Step 5: Shairport!
So now we can finally get to that awesome AirPlay receiver program. This is from that Lifehacker article again.
Let’s do this:
git clone https://github.com/hendrikw82/shairport.git cd shairport make
We still have more to do, but we should be able to see if this thing at least works now. Do the following:
./shairport.pl -a AirPi
You can replace AirPi with anything you want. For example I have KitchenPi and LivingPi.
It didn’t work right? If it did, you can ignore this next part. If you got an error along the lines of

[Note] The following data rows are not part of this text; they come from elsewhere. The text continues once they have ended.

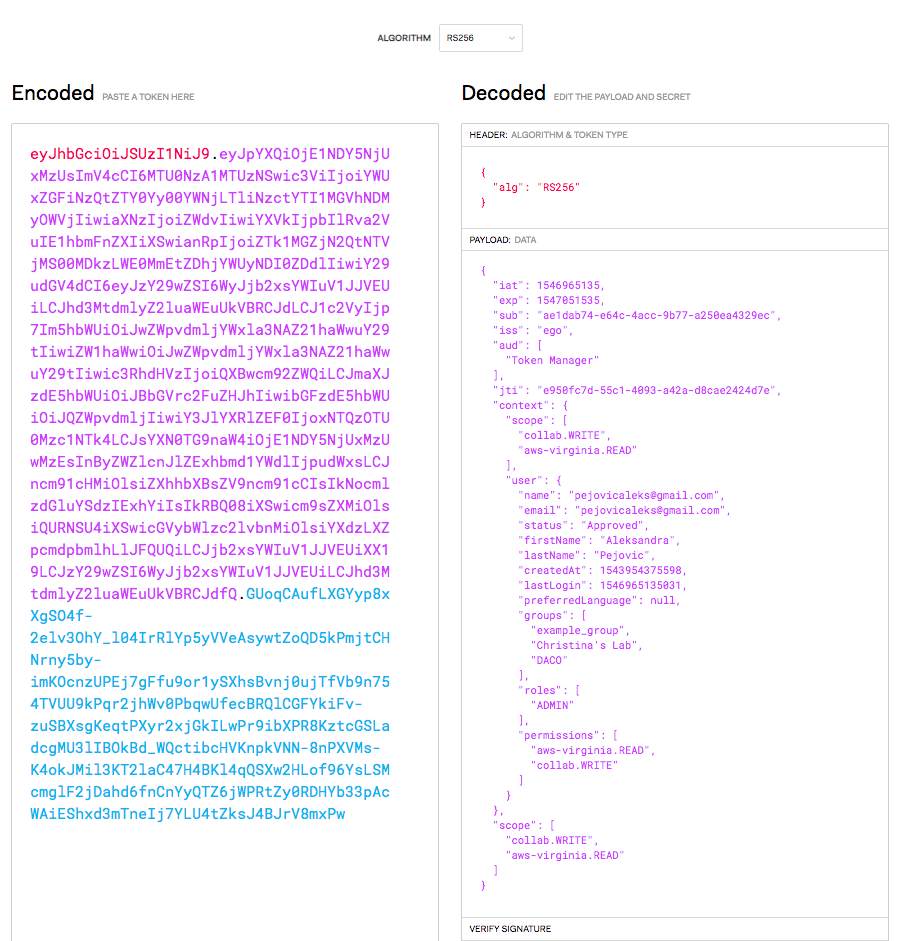
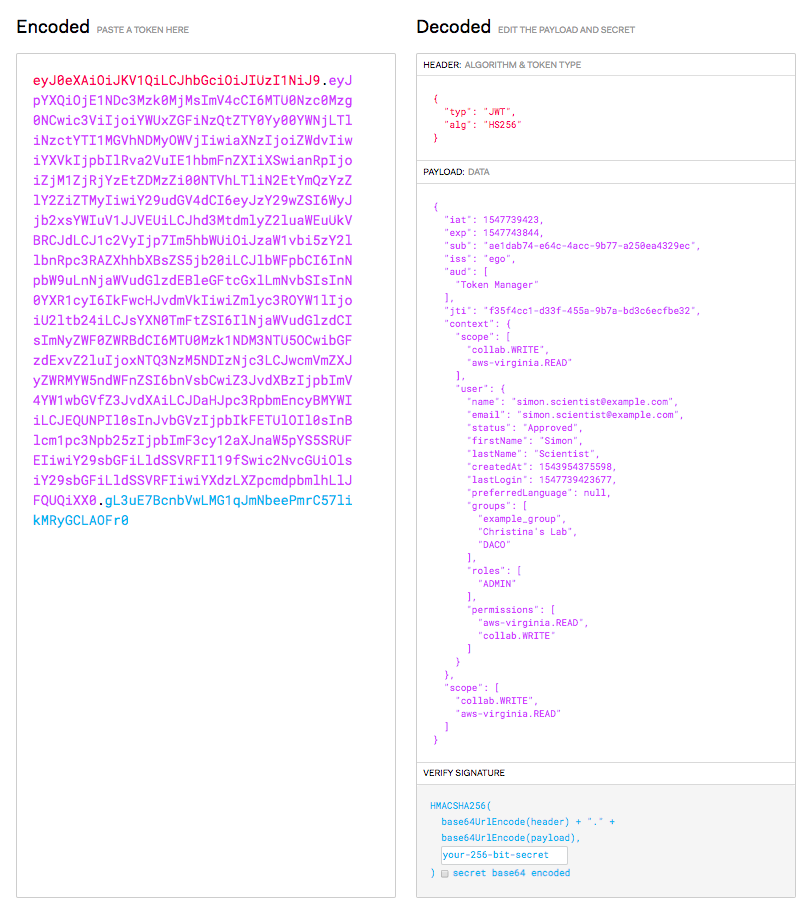
Removing my email from image + fixing typos

Changed region(s): [[0.0, 0.0, 0.9852, 1.0], [0.9544, 0.1542, 0.9852, 0.2775], [0.9544, 0.8326, 0.9852, 0.8634]]

diff --git a/docs/src/tokens.rst b/docs/src/tokens.rst
@@ -3,21 +3,23 @@ Tokens
 
 User Authentication Tokens
 ----------------------------------------------------
-Authentication concerns who the user is. User Authentication tokens are used to verify a user’s identity.
+Authentication concerns *who the user is*.
+
+User Authentication tokens are used to verify a user’s identity.
 
 Ego’s User Authentication tokens are signed JSON Web Tokens (see http://jwt.io) that Ego issues when a user successfully logs into Ego using their Google or Facebook credentials.
 
-Ego will then issue an authentication token, which confirms the user’s identity, and contains information about the user’s name, their role (user or administrator), and any applications, permissions, and groups associated with their Ego account.
+Ego's authentication tokens confirm the user’s identity, and contain information about a user’s name, their role (user/administrator), and any applications, permissions, and groups associated with their Ego account etc.
 
-An authentication token contains all of the information that ego has about a given user, including which groups they are a part of, which applications they are authorized to use , which permissions they have to use those applications.
-
-This data current as of the time the token is issued, and the token is digitally signed by Ego with a publicly available signing key that applications have to use to verify that an authentication token is valid. Most of Ego’s REST endpoints require an Ego authentication token to validate the user’s identity before operating on their data.
+This data is current as of the time the token is issued, and the token is digitally signed by Ego with a publicly available signing key that applications have to use to verify that an authentication token is valid. Most of Ego’s REST endpoints require an Ego authentication token to be provided in the authorization header, in order to validate the user’s identity before operating on their data.
 
 .. image :: jwt.png
 
 User Authorization Tokens
 ----------------------------------------------------
-Authorization concerns what a user is allowed to do.
+Authorization concerns *what a user is allowed to do*.
+
+User Authorization tokens are used to verify a user's permissions to execute on a desired scope.
 
 Ego’s User Authorization tokens are random numbers that Ego issues to users so they can interact with Ego-aware applications with a chosen level of authority.
 
@@ -27,7 +29,7 @@ Unlike passwords, Authorization tokens automatically expire, and they can be rev
 
 The user can then use their token with Ego-authorized applications as proof of who they are and what they are allowed to do. Typically, the user will configure a client program (such as SING, the client program used with SONG, the ICGC Metadata management service) with their secret token, and the program will then operate with the associated level of authority.
 
-In more detail, when an Ego-aware application wants to know if it authorized to do something on behalf of a given user, it just sends their user authorization token to Ego, and gets back the associated information about who the user is (their user id), and what they are allowed to do (the permissions associated with their token). If the permissions that the user have include the permission the application wants, the application know it is authorized to perform the requested service on behalf of the user.
+In more detail, when an Ego-aware application wants to know if it is authorized to do something on behalf of a given user, it just sends their user authorization token to Ego, and gets back the associated information about who the user is (their user id), and what they are allowed to do (the permissions associated with their token). If the permissions that the user have include the permission the application wants, the application know it is authorized to perform the requested service on behalf of the user.
 
 
 Application Authentication Tokens
@@ -35,4 +37,4 @@ Application Authentication Tokens
 
 For security reasons, applications need to be able to prove to Ego that they are the legitimate applications that Ego has been configured to work with.
 
-For this reason, every Ego-aware application must be configured in Ego with it’s own unique client_id and password, and the application must send an authentication token with this information to Ego whenever it makes a request to get the identity and credentials associated with a user’s authorization token.
+For this reason, every Ego-aware application must be configured in Ego with it’s own unique CLIENT ID and CLIENT SECRET, and the application must send a token with this information to Ego whenever it makes a request to get the identity and credentials associated with a user’s authorization token.

diff --git a/docs/src/gettingstarted.rst b/docs/src/gettingstarted.rst
@@ -21,22 +21,23 @@ Using  `Docker <https://www.docker.com/>`_:
 
 Ego should now be deployed locally with the Swagger UI at http://localhost:8080/swagger-ui.html
 
-Alternatively, see the development :ref:`installation instruction `. instructions.
+Alternatively, see the `Installation instructions <installation.html>`_.
+
 
 How Ego Works
 -------------------------------------------
-**1.       An Ego administrator configures Ego.**
+**1.  An Ego administrator configures Ego.**
     - Registers a unique client-id and application password for each application that will use Ego for Authorization.
     - Creates a policy for every authorization scope that an application will use.
     - Registers users and groups, and sets them up with appropriate permissions for policies and applications.
 
 
-**2.     Ego grants secret authorization tokens to individual users to represent their permissions**
+**2.  Ego grants secret authorization tokens to individual users to represent their permissions.**
     - Authorization tokens expire, and can be revoked if compromised.
     - Individuals can issue tokens for part or all of their authority, and can limit the authority to specific applications.
     - Users (and programs operating on their behalf) can then use these tokens to access services.
 
-**3.     Individual services make a REST call to EGO to determine the user and authority represented by a token.**
+**3.  Individual services make a REST call to EGO to determine the user and authority represented by a token.**
     - Makes a call to Ego's check_token endpoint and validates the user's authorization to access the requested services.
 
 

diff --git a/docs/src/admins.rst b/docs/src/admins.rst
@@ -17,13 +17,13 @@ To administer Ego, the admin must:
 
    a. Admin creates a new application in Ego with the client_id and password.
    b. Admin creates new policies with new policy names
-   c. Admin Assign permissions to users/groups to permit/deny them access to the new application and policies
+   c. Admin assigns permissions to users/groups to permit/deny them access to the new application and policies
 
-**4. Admin creates or deletes groups, assigns user/group permissions, expire tokens, etc. as necessary.**
+**4. Admin creates or deletes groups, assigns user/group permissions, revoke tokens, etc. as necessary.**
 
    For example, an administrator might want to:
 
-      - Create a new group called “QA”, whose members are all the people in the “QA department”
+      - Create a new group called **“QA”**, whose members are all the people in the “QA department”
       - Create a group called “Access Denied” with access level “DENY” set for every policy in Ego
       - Grant another user administrative rights (role ADMIN)
       - Add a former employee to the group “AccessDenied”, and revoke all of their active tokens.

Can't locate Net/SDP.pm then we need to run the following:
cpan install Net::SDP
More details about that last thing can be found on StackExchange: Problem installing Net::SDP.
OK, now you should be able to actually do that thing we tried to do:

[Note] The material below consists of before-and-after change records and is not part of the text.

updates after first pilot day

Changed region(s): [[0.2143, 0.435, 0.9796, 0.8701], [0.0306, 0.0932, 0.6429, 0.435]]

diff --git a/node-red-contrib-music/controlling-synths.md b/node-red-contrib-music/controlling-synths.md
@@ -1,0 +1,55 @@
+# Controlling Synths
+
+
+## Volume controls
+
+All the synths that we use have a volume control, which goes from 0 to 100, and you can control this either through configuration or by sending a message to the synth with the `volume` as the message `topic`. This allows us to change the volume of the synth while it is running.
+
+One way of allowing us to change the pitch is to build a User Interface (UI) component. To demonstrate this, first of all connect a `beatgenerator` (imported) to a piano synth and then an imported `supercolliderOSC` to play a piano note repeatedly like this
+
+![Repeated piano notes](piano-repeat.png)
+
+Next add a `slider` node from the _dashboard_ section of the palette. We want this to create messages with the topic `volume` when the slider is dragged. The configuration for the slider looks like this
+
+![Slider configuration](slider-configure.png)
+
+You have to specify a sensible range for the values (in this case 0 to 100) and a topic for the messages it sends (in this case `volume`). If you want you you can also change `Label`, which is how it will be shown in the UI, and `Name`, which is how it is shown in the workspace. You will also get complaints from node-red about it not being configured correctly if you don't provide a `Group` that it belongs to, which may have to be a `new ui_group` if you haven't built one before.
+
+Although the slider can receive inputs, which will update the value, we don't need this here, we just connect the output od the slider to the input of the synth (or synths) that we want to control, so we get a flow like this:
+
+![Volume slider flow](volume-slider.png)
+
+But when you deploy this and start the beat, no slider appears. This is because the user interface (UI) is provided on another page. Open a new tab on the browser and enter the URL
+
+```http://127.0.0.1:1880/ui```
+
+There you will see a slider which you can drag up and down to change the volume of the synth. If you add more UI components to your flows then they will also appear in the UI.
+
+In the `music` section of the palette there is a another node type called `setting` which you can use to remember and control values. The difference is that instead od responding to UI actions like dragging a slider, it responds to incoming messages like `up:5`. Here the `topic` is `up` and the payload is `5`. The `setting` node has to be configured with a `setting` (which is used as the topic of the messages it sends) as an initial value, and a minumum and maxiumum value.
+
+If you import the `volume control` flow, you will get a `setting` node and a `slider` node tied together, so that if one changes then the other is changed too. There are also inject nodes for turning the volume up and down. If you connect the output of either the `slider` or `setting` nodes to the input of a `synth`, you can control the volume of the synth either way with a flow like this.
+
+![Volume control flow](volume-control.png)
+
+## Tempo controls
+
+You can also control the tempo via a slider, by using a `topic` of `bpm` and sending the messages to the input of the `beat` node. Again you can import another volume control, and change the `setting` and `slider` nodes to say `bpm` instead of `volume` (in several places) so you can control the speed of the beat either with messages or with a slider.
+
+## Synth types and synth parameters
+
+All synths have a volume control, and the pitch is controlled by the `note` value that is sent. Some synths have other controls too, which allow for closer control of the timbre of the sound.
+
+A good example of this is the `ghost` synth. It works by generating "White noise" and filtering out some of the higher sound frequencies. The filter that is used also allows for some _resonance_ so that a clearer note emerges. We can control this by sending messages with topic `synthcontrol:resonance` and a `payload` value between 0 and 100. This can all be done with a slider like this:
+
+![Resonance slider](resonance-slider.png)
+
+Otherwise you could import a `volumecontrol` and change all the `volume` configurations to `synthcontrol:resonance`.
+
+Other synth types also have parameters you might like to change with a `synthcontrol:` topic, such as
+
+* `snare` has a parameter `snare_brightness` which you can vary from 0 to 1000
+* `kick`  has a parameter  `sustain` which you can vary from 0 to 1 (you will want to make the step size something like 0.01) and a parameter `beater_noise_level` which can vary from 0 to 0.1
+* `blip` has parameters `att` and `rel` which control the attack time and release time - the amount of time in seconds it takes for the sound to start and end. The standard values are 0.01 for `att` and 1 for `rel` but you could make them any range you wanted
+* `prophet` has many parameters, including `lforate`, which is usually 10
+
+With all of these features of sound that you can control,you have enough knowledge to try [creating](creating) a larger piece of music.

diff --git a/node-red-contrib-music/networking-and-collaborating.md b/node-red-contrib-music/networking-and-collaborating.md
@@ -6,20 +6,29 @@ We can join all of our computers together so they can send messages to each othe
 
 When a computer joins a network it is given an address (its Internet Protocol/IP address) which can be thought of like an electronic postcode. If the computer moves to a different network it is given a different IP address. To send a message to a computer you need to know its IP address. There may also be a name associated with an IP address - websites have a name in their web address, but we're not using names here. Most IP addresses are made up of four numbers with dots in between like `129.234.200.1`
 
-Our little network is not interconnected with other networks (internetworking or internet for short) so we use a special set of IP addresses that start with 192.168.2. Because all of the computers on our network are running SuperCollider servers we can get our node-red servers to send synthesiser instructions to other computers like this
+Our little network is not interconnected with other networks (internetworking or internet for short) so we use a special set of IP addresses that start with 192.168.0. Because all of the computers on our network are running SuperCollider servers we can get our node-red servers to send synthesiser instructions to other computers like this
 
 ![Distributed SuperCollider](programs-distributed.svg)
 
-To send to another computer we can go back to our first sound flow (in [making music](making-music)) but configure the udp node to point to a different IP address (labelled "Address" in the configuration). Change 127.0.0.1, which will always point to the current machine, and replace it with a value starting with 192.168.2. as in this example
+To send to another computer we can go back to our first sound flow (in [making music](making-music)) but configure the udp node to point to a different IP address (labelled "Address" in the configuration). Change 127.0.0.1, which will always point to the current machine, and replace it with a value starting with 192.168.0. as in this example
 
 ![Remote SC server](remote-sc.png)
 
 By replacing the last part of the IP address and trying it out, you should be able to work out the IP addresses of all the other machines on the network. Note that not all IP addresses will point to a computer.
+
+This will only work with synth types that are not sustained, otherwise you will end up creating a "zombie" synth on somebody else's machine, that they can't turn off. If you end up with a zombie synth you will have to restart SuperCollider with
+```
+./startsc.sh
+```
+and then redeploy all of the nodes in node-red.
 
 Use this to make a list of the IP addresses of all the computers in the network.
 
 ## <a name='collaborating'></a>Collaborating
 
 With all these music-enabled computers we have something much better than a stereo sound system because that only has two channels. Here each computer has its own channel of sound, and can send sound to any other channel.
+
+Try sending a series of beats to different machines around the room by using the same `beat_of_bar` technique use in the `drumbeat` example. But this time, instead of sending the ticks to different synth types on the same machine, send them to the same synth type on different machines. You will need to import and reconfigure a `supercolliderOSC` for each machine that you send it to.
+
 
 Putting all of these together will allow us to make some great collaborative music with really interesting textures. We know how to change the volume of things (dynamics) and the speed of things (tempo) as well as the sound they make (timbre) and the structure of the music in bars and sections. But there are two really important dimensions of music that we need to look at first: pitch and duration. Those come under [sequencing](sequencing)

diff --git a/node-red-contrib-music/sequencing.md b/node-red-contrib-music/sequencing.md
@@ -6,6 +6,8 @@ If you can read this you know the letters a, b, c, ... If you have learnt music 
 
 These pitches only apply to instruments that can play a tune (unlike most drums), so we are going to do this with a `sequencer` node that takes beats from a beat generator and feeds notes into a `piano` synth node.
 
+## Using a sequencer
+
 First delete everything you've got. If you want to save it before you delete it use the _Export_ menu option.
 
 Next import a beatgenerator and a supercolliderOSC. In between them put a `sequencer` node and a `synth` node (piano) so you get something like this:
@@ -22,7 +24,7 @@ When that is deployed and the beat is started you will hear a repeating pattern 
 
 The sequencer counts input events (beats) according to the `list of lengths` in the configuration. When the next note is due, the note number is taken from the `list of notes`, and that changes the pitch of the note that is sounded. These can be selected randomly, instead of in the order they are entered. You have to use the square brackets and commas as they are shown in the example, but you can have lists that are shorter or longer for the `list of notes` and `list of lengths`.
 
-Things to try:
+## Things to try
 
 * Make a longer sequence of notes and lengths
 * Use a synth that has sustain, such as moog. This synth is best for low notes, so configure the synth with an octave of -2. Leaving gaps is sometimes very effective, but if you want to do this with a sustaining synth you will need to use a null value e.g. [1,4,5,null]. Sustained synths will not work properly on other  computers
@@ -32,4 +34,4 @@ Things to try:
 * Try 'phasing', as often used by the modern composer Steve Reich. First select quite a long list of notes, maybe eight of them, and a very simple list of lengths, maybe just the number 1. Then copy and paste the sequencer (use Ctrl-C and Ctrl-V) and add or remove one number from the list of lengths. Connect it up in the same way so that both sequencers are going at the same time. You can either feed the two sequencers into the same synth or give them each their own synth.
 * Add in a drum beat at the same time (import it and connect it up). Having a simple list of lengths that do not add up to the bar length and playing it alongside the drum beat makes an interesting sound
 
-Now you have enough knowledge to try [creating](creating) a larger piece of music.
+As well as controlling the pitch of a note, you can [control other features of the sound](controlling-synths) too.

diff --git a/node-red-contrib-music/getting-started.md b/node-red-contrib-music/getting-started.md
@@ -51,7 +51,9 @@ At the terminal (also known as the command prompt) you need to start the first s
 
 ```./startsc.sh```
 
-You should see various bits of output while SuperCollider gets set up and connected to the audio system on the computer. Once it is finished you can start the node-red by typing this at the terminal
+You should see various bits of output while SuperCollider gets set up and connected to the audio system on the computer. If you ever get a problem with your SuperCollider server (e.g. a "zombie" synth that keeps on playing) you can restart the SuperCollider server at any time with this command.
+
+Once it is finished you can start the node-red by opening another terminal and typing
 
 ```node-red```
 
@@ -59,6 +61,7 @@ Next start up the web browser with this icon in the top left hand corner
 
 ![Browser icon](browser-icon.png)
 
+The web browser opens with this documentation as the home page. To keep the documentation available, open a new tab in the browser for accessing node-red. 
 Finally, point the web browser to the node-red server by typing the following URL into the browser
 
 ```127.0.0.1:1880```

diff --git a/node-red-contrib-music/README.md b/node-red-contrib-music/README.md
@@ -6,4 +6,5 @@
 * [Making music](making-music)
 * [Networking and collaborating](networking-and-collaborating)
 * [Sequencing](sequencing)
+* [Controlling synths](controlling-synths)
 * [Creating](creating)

./shairport.pl -a LiedToMeTheFirstTimePi
Hooray it works! You should be able to see LiedToMeTheFirstTimePi as an AirPlay source from your Mac or iOS device.
You could keep running that command everytime you booted your Pi in order to make it work, but you probably want to have it happen automatically right?
Once again, we’ll copy stuff from the Lifehacker article:
cd shairport make install cp shairport.init.sample /etc/init.d/shairport cd /etc/init.d chmod a+x shairport update-rc.d shairport defaults
Then we need to add it as a launch item.
sudo nano shairport
From Lifehacker: “This loads up Shairport file we need to edit. Look through the file for the “DAEMON_ARGS” line, and change it so it looks like this”:
DAEMON_ARGS="-w $PIDFILE -a AirPi"
Again, change AirPi to whatever you want it to be called when you view a list of AirPlay receivers.
Save the file (ctrl+x) and you’re good!
Hopefully that all went fine for you, but in case it didn’t you should be able to find your solution elsewhere on the internet. If I could be a little bit of help to you then I’ve done my job.
Here’s a list of resources that I used: